The Timmons Brothers both think this article captures the ambience and atmosphere of one of their “Rock n Roll Trivia Shows” in a creative and humorous, which signifies the core of the show – informative yet entertaining. We certainly want to acknowledge the writer of the article (Fran Odyniec -former editor of The Madison Press).
By Dean Shipley
The Timmons Brothers’ rock and roll trivia show not only continues to entertain crowds, it also continues to win awards. The show’s latest triumph came April 26 at Winthrop University in South Carolina where it won Global Learning Cultural Event status. The duo presented its program on the university campus to a packed house in Dina’s Place Theatre in Rock Hill, S.C. John and David Timmons, Mt. Sterling natives, have developed the show over several years and taken it to local and university audiences. This award is “an honor to have an event be bestowed with Cultural Event status and even more prestigious to have an event be awarded a Global Learning Cultural Event status,” said John Timmons, an assistant professor at the university. Timmons said to achieve this status on the college campus requires a special application. According to documentation in the application, the event must ensure that each student is exposed to certain out-of-class activities which may provide an opportunity to develop an awareness of life which might not otherwise be attained. Beginning in fall 2011, Winthrop University began specifically designating Global Learning cultural events. If the cultural event includes “local, regional, national, and/or international experiences that may differ from one’s own culture,” then it can be considered, according to an email from Timmons. Further, an approved cultural event is chosen from areas such as plays, films, art exhibitions and dance and musical performances or from lectures of general appeal.
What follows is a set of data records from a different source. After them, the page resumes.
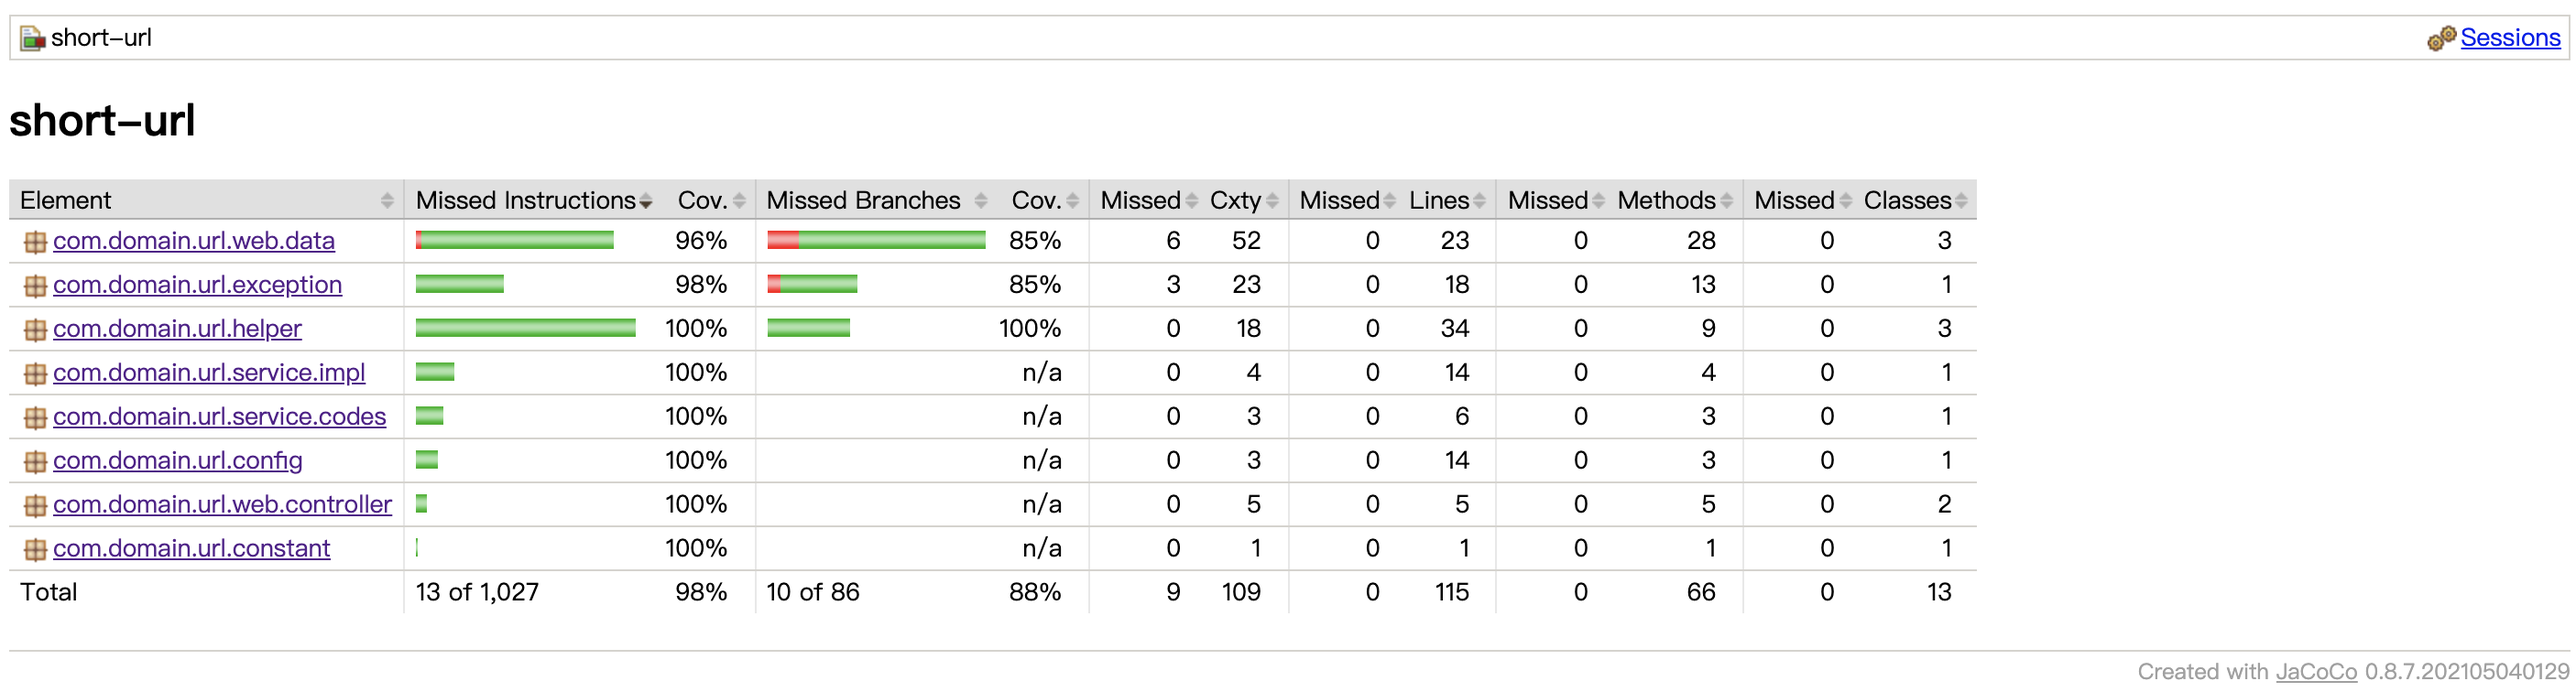
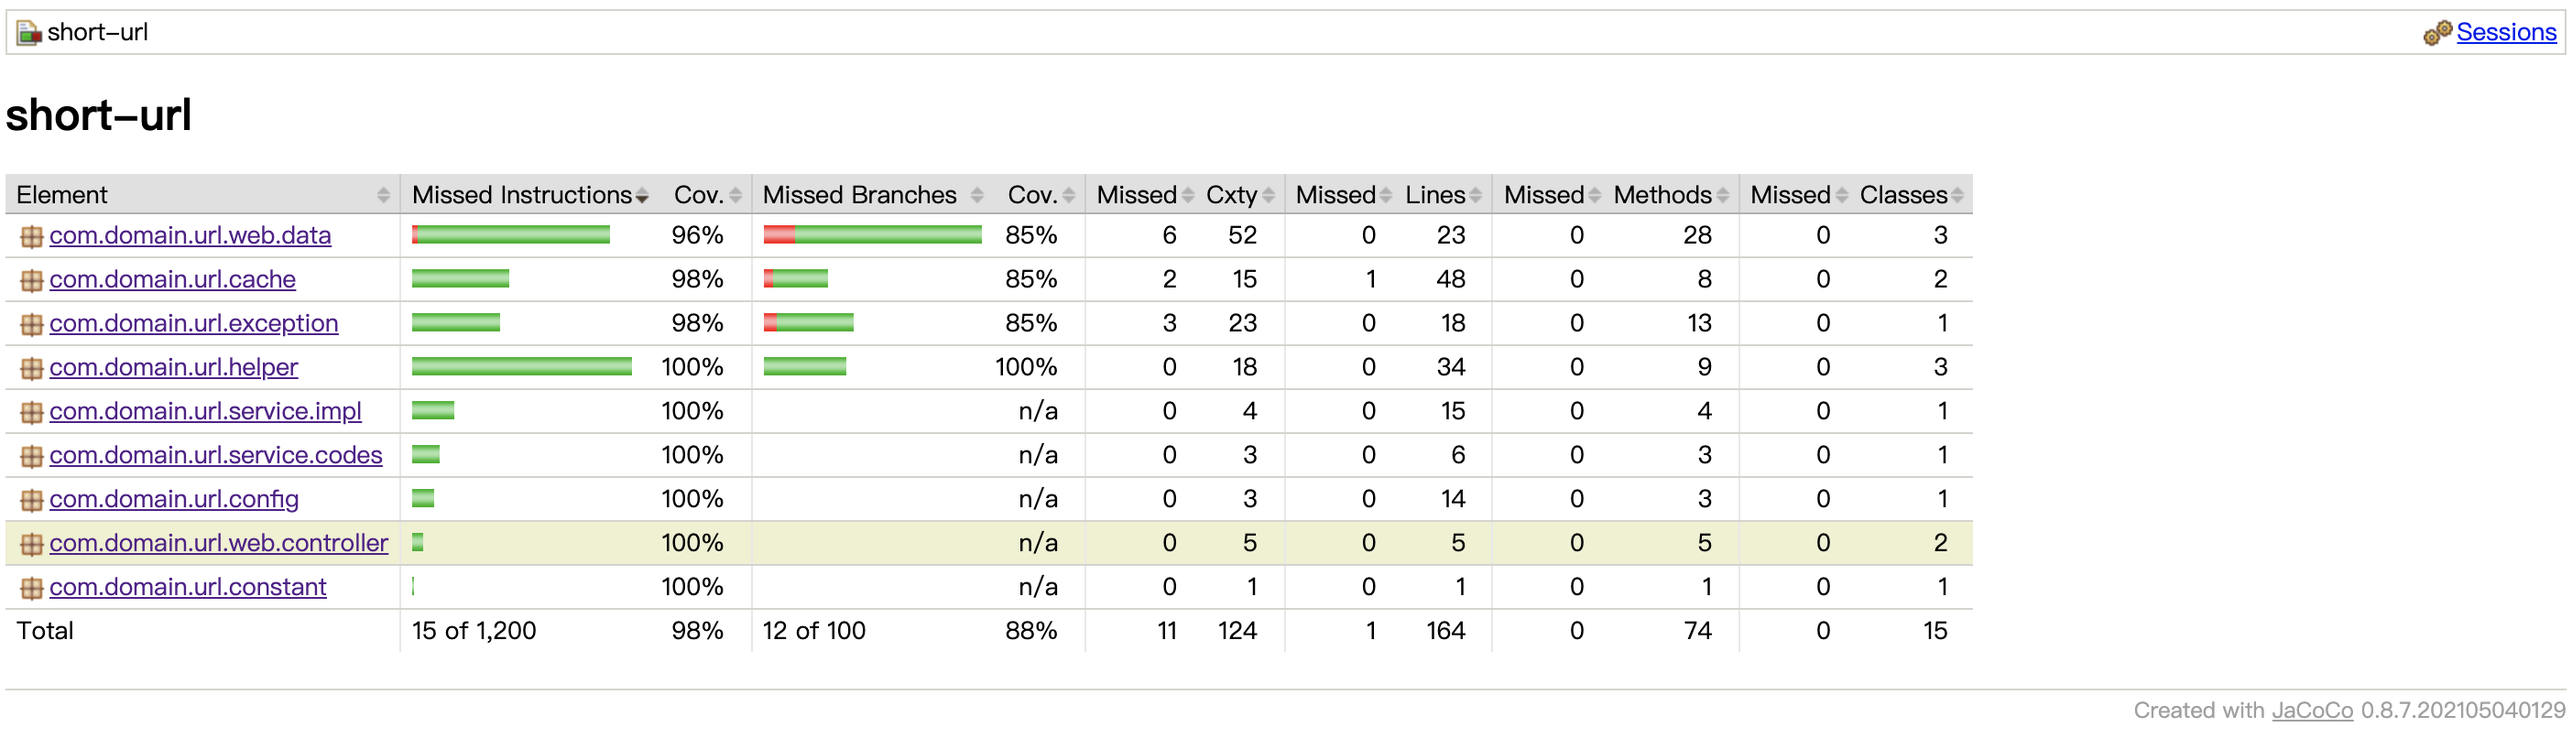
完善设计文档

diff --git a/java/short-url/设计文档.md b/java/short-url/设计文档.md
@@ -1,20 +1,71 @@
 # 设计思路
 
-## 短域名存储接口
+## 数据设计
+### 概念数据模型
+![系统架构图](./doc/概念数据模型.png)
+
+### 数据质量规则
+- 准确性规则：链接有效性校验
+- 完整性规则：链接地址必填
+- 唯一性规则：短链接地址唯一
+- 有效性规则：短链接地址除域名外不超过8位字符
+
+## 质量属性
+|  分类   | 要求  |
+|  ----  | ----  |
+| 兼容性  | Http请求 |
+| 系统容量 | 数据容量：最大仅支持20w条短链接存储 |
+| 系统性能 | 接口响应时长：200ms<br>一般查询响应时长：20ms |
+| 高可用性 | 99.99% |
+
+## 架构设计
+### 核心业务流程设计
+#### 短域名存储接口
 1. **短链接生成**：通过发号策略，给每一个过来的长链接，发一个号即可。小型系统直接用程序实现数字自增或者使用MySql的自增索引就搞定了。如果是大型应用，可以考虑各种分布式key-value系统做发号器，不停的自增就行了。最后将得到的数字做10=>62进制转码即可。第一个使用这个服务的人得到的短地址是http://xx.xx/0，第二个是 http://xx.xx/1，第11个是 http://xx.xx/a 依次往后，相当于实现了一个62进制的自增字段即可。
 2. **存储**：为了保证存储时线程的安全性，使用ConcurrentHashMap存储*短 -> 长链接映射关系*。
-3. **限制条件**：短链接输出的最大长度为8个字符，即*62^8 - 1 = 218340105584894*个短链接地址，超过此数字将重新计数。
+3. **限制条件**：
+   - 短链接输出的最大长度为8个字符，即*62^8 - 1 = 218340105584894*个短链接地址，超过此数字将重新计数。
+   - 为防止内存溢出，实现了LRU缓存，且最大仅存储20w条短链接，内存占用大概为130m。可通过修改[application.properties](.src/main/resources/application.properties)#lru.cache.capacity的值，控制LRU缓存大小。
 
-## 短域名读取接口
+#### 短域名读取接口
 通过固定前缀加上接受的短链接作为key，从映射关系中取出长链接，并返回。
 
-# 架构设计
-### `系统架构`
+### 技术架构图
 采用典型三层架构设计，如下图所示：
 ![系统架构图](./doc/系统架构图.png)
 
-### `工作流程`
+### 工作流程图
 ![工作流程](./doc/工作流程图.png)
+
+### 可靠性设计
+#### 逻辑架构
+- API接口服务分布式部署，并开启健康检查，保证部分服务宕机时，服务继续可用。
+#### 物理架构
+- 服务模块部署，至少2个节点，避免单点故障导致服务不可用。
+
+### 性能容量设计
+- 服务器内存：4G
+- 网络带宽：100M
+
+## 安全管控
+### 传输安全 
+- 核心系统对客户端与服务器之间通信过程中的整个报文或会话过程进行加密，采用HTTPS方式；
+- SSL协议版本使用1.2及更高以上版本；
+- SSL协议加密密钥长度128位；
+- SSL证书域名正确；
+- SSL证书未过期。
+### 日志安全
+- 日志文件存储位置http访问不到；
+- 访问日志与操作日志未分开存储，但是访问日志有可识别标识，且格式统一。
+### 异常处理
+- 系统异常，接口层有统一的自定义异常CODE，Message，避免异常信息带有敏感信息。
+
+## 运维架构
+### 维护方案
+- 版本升级 – 支持灰度发布，服务不中断，下游无感
+
+### 监控方案
+- 可以通过服务拨测进行监控
 
 # JUnit单元测试及Jacoco测试报告
 ![Jacoco测试报告](./doc/Jacoco单测覆盖率报告.png)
The Timmons Brothers began their rock and roll trivia program as a part of the Mt. Sterling Public Library outreach seven years ago. They have presented their show at local venues including the Mt. Sterling Community Center. Four years ago they took the show to the Winthrop University campus, where it won a people’s choice award during a campus orientation day. David Timmons is also a Mt. Sterling village council member. Both men are staunch supporters of obtaining Rock and Roll Hall of Fame status for Paul Revere and the Raiders.
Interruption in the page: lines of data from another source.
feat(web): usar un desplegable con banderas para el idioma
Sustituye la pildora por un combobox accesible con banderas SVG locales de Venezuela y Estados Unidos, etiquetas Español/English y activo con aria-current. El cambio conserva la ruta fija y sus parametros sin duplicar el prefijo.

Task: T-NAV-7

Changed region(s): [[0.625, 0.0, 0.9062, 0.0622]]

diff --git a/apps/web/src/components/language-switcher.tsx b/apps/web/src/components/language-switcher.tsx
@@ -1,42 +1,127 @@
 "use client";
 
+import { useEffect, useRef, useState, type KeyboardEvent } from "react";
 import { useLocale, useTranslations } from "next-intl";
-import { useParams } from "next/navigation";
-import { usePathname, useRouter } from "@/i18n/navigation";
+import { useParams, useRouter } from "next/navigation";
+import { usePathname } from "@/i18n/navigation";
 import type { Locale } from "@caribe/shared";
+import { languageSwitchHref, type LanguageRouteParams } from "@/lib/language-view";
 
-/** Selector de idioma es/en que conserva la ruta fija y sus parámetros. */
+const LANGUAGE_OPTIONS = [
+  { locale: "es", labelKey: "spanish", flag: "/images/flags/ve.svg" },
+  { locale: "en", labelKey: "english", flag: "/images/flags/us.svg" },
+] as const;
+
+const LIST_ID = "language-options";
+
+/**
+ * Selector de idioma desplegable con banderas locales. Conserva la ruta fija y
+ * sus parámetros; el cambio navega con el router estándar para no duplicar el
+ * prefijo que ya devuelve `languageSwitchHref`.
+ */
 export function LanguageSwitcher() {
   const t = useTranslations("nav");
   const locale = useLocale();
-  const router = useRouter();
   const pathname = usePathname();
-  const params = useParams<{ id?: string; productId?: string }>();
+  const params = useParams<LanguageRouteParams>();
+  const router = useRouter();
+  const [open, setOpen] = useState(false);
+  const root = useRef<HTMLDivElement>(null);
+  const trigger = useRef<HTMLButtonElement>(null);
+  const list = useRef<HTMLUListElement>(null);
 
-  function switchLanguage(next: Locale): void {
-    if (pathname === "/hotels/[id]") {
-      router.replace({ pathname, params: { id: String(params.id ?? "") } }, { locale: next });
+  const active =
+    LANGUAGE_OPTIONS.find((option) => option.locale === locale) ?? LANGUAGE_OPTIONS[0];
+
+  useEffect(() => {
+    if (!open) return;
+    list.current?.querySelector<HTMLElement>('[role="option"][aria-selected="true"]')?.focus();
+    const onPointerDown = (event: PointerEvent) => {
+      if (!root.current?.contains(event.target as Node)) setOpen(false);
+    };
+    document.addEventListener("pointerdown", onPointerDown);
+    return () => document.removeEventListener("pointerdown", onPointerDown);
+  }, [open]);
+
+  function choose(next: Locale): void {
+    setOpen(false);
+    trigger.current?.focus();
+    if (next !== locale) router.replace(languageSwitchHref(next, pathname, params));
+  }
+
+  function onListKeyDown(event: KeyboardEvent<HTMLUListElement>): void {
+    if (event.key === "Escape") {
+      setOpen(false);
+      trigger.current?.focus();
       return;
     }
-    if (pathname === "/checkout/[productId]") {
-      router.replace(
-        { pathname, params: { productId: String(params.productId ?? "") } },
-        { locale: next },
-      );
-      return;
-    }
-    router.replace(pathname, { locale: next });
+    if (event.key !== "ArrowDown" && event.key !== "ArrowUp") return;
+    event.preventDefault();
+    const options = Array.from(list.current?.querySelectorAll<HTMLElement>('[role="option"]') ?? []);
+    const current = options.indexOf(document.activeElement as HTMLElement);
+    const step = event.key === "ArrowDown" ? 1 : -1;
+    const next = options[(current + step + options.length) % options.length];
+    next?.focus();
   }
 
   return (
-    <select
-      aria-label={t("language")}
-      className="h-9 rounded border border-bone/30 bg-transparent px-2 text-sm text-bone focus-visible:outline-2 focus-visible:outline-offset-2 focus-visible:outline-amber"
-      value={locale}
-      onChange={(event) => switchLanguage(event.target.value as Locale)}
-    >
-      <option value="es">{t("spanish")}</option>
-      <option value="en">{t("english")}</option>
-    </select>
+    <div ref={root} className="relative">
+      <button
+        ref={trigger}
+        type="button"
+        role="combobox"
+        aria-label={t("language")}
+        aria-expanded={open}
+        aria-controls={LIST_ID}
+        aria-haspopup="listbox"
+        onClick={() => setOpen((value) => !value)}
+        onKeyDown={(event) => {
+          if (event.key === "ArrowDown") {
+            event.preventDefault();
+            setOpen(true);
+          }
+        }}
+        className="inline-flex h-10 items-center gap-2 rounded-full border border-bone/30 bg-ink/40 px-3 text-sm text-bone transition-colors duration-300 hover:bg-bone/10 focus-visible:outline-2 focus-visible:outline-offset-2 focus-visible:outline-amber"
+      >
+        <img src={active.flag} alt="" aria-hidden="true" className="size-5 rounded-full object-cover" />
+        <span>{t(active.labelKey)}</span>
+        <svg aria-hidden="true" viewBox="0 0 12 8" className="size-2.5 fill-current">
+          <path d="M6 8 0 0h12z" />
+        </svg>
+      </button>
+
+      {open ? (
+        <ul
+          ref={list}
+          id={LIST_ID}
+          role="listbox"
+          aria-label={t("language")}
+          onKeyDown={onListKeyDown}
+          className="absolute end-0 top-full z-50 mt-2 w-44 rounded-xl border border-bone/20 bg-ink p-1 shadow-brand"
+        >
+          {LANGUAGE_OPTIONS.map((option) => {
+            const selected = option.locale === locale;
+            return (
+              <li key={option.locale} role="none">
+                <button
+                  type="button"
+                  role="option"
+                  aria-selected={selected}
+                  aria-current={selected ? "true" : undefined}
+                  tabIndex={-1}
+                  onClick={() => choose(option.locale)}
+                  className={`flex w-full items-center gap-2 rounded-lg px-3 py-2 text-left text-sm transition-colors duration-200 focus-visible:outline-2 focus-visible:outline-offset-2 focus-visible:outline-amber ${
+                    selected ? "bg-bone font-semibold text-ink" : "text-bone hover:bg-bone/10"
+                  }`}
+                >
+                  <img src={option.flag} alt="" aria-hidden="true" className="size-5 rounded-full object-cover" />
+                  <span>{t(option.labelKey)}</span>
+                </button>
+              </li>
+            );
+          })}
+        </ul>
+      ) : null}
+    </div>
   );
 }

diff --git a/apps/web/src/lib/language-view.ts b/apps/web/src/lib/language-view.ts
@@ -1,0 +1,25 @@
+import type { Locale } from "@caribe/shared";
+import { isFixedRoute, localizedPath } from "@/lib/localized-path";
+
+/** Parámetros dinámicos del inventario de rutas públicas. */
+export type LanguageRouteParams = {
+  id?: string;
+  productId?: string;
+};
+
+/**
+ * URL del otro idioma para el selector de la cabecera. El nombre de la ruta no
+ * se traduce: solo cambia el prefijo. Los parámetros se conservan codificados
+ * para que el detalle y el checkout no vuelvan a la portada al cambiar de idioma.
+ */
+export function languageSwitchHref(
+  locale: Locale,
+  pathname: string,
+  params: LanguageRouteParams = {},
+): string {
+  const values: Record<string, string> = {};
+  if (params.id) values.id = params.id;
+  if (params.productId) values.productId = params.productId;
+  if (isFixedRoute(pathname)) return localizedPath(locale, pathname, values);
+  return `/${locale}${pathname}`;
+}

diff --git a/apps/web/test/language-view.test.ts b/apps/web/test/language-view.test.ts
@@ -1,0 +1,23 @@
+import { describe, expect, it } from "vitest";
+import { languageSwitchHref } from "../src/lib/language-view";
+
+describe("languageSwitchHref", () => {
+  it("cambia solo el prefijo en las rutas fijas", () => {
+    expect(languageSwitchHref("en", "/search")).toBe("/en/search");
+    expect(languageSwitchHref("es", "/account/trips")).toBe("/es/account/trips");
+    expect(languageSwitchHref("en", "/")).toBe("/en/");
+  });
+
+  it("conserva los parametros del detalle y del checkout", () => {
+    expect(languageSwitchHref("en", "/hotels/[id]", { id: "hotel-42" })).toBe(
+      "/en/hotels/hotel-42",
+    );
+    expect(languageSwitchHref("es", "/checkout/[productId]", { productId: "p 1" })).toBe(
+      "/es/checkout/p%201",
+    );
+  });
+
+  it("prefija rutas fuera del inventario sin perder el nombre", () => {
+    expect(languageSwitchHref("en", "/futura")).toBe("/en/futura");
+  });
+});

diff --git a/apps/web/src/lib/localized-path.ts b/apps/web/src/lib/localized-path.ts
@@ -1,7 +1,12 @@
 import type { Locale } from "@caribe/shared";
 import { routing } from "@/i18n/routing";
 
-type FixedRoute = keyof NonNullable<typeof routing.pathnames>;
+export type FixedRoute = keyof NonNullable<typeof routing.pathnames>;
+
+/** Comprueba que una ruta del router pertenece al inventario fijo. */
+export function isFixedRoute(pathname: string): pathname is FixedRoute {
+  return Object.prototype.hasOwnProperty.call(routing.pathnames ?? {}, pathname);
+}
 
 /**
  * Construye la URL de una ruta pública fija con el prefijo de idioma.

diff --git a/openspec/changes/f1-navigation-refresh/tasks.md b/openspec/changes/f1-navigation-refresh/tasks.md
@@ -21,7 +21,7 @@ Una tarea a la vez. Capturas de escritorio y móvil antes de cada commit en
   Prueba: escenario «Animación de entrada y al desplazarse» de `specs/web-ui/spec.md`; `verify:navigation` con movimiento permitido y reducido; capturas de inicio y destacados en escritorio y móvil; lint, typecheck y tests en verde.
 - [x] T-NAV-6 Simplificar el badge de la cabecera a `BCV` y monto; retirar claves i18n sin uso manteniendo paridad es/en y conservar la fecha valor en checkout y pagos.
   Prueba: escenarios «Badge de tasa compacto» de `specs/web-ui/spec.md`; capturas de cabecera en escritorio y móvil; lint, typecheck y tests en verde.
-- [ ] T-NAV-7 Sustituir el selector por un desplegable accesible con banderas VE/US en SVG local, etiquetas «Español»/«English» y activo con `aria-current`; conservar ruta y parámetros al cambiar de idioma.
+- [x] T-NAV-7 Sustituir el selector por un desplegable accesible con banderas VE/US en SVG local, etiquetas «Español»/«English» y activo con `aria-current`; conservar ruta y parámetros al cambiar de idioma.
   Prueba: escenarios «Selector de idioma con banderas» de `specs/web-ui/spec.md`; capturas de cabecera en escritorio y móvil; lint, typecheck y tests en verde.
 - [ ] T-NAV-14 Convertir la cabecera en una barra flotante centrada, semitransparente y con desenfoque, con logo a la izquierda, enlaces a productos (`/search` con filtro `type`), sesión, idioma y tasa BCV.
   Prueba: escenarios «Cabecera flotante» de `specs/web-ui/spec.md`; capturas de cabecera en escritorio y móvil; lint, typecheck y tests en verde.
Web Note: Here is the Tribune article (pictured above) about the Timmons Brothers Rock ‘n’ Roll Trivia Show at Winthrop University in April